Mixing together the plots of several of Pilkey’s books, the film centers on two hyperactive elementary schoolers, George (Kevin Hart) and Harold (Thomas Middleditch), who write and draw their own comic books. In an effort to avoid punishment for one of their pranks, they hypnotize their cruelly autocratic principal Mr. Krupp (Ed Helms) into thinking that he’s Captain Underpants, the superhero protagonist of their comics. Clad only in tighty whities and a cape, Captain Underpants bounds around the city with enthusiasm and limitless confidence despite his total lack of super powers. He is, though, subject to arbitrary, Gremlins-style rules, as the sound of a finger snap turns him into Captain Underpants and getting wet reverts him to his normal state. One scene in which George and Harold torment Krupp by switching him back and forth in rapid succession is an energetic animation highlight of the film.
Merely stating the full name of Captain Underpants’s mad-scientist antagonist, Professor Pee-Pee Diarrheastein Poopypants, Esq. (Nick Kroll), highlights the film’s gleefully puerile sense of humor, but it’s executed with such wit, verve, and even inventiveness that it manages to give childish vulgarity a good name. From the Strangelovian accent that Kroll brings to his demented role to the husky-voiced intonation of Kristen Schaal’s lovelorn lunch lady, the voice cast’s comic brio is of a piece with the refreshing playfulness of Soren’s direction. A variety of animation styles is employed throughout, including sock puppetry, line drawings, and Flip-O-Rama (a hallmark of Pilkey’s books, in which a simple animation effect is created by flipping quickly between two similar drawings). Based on Pilkey’s original drawings, the character designs are slightly generic, but Soren renders their simple facial expressions with a litheness that amplifies the comedy.

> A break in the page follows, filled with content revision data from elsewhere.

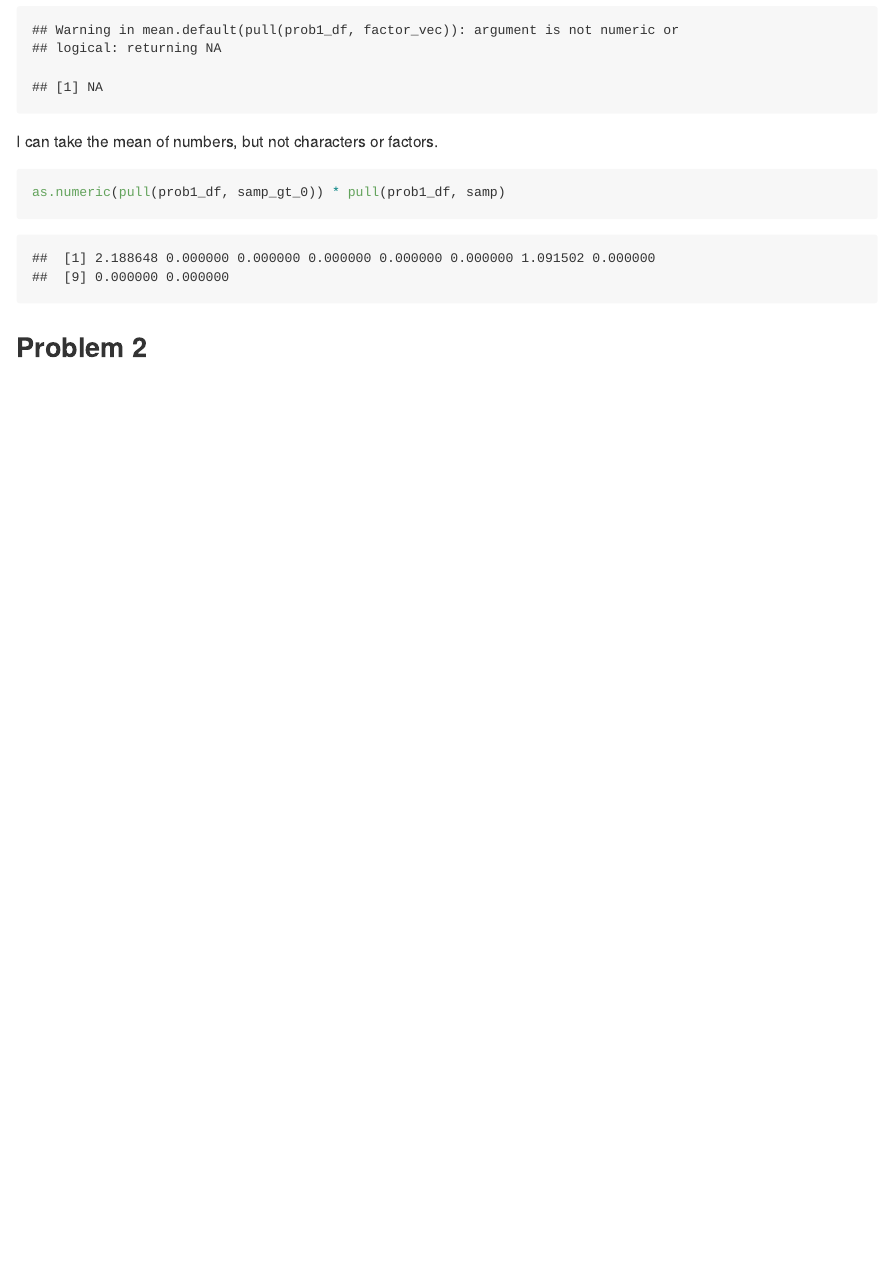
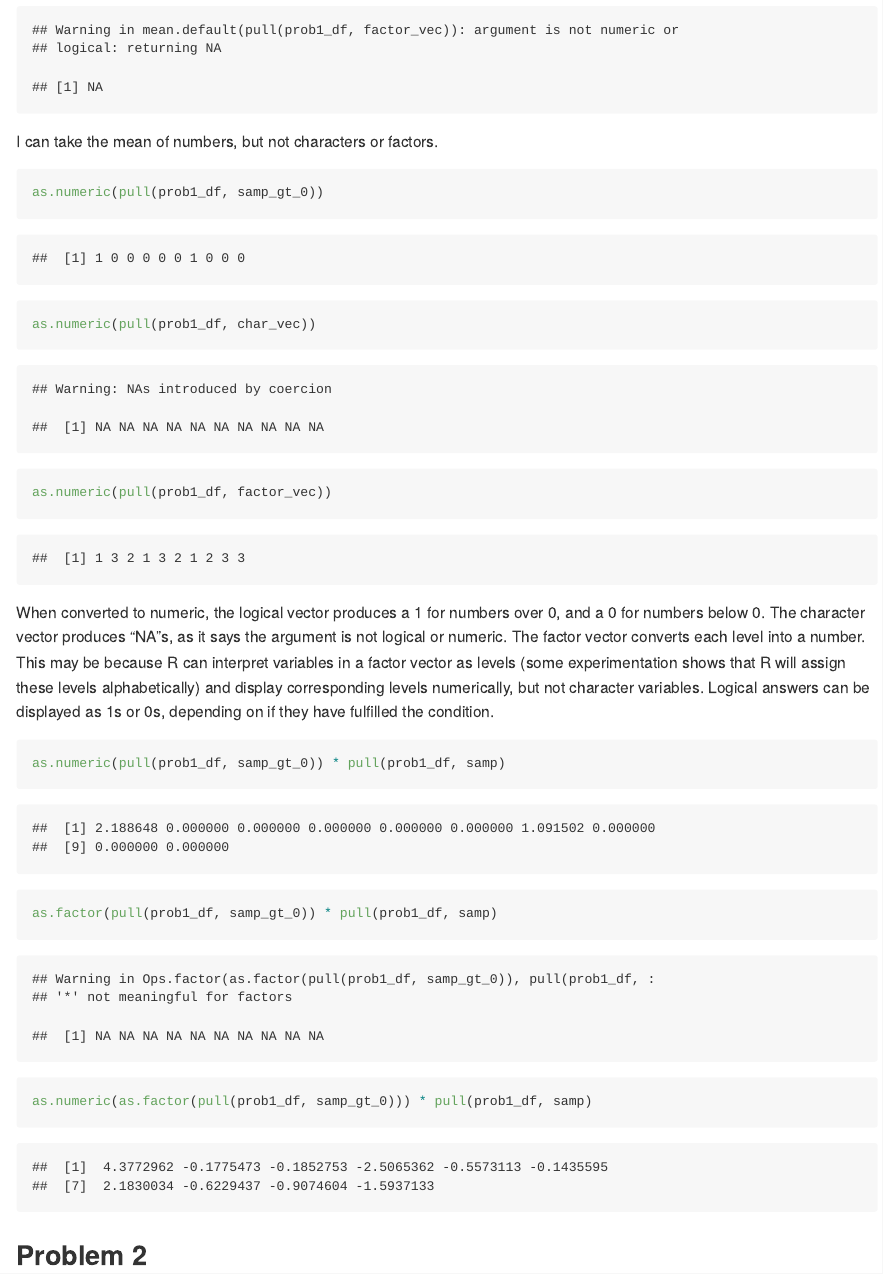
Before and after one commit to adm-ra/p8105_hw1_ar4041, an R Markdown document (p8105_hw1.Rmd): the page in a window 1100 px wide, from 1370 px down. Rendered offline with R 4.5, knitr and Pandoc, with nearby package versions; code that draws random numbers runs with fixed seeds of ours.

Commit message:
added explanation for numeric in problem 1, added code chunk for convert and multiply

````diff
--- a/p8105_hw1.Rmd
+++ b/p8105_hw1.Rmd
@@ -36,7 +36,17 @@ mean(pull(prob1_df, factor_vec))
 I can take the mean of numbers, but not characters or factors.
 
 ```{r try_numeric}
+as.numeric(pull(prob1_df, samp_gt_0))
+as.numeric(pull(prob1_df, char_vec))
+as.numeric(pull(prob1_df, factor_vec))
+```
+
+When converted to numeric, the logical vector produces a 1 for numbers over 0, and a 0 for numbers below 0. The character vector produces "NA"s, as it says the argument is not logical or numeric. The factor vector converts each level into a number. This may be because R can interpret variables in a factor vector as levels (some experimentation shows that R will assign these levels alphabetically) and display corresponding levels numerically, but not character variables. Logical answers can be displayed as 1s or 0s, depending on if they have fulfilled the condition.
+
+```{r convert_multiply}
 as.numeric(pull(prob1_df, samp_gt_0)) * pull(prob1_df, samp)
+as.factor(pull(prob1_df, samp_gt_0)) * pull(prob1_df, samp)
+as.numeric(as.factor(pull(prob1_df, samp_gt_0))) * pull(prob1_df, samp)
 ```
 
 ## Problem 2
````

While heavy on jokes about burping, robots, and whoopee cushions, Nicholas Stoller’s screenplay also manages moments of satirical insight targeting the creativity-deadening effects of America’s under-funded and overly restrictive public schools. Kids march in sullen lockstep, teachers drone on in a dull monotone, and any sense of fun is treated as an affront to adults’ authority. Within this stultifying context, George and Harold emerge as defiant rebels simply by maintaining a sense of humor. They aren’t terribly complex or even particularly well-defined characters, but their friendship is depicted with an admirable sense of balance and an idealistic lack of conflict.
Though it remains resolutely unsentimental to the end, Captain Underpants does manage to achieve one moment that could almost be called touching, and it’s quintessentially true to the cheerfully childish spirit of the film: As they’re being pounded with a ray gun by Professor Poopypants, George and Harold flash back to the moment they became friends, sharing hysterical laughter at their teacher saying the word “Uranus.”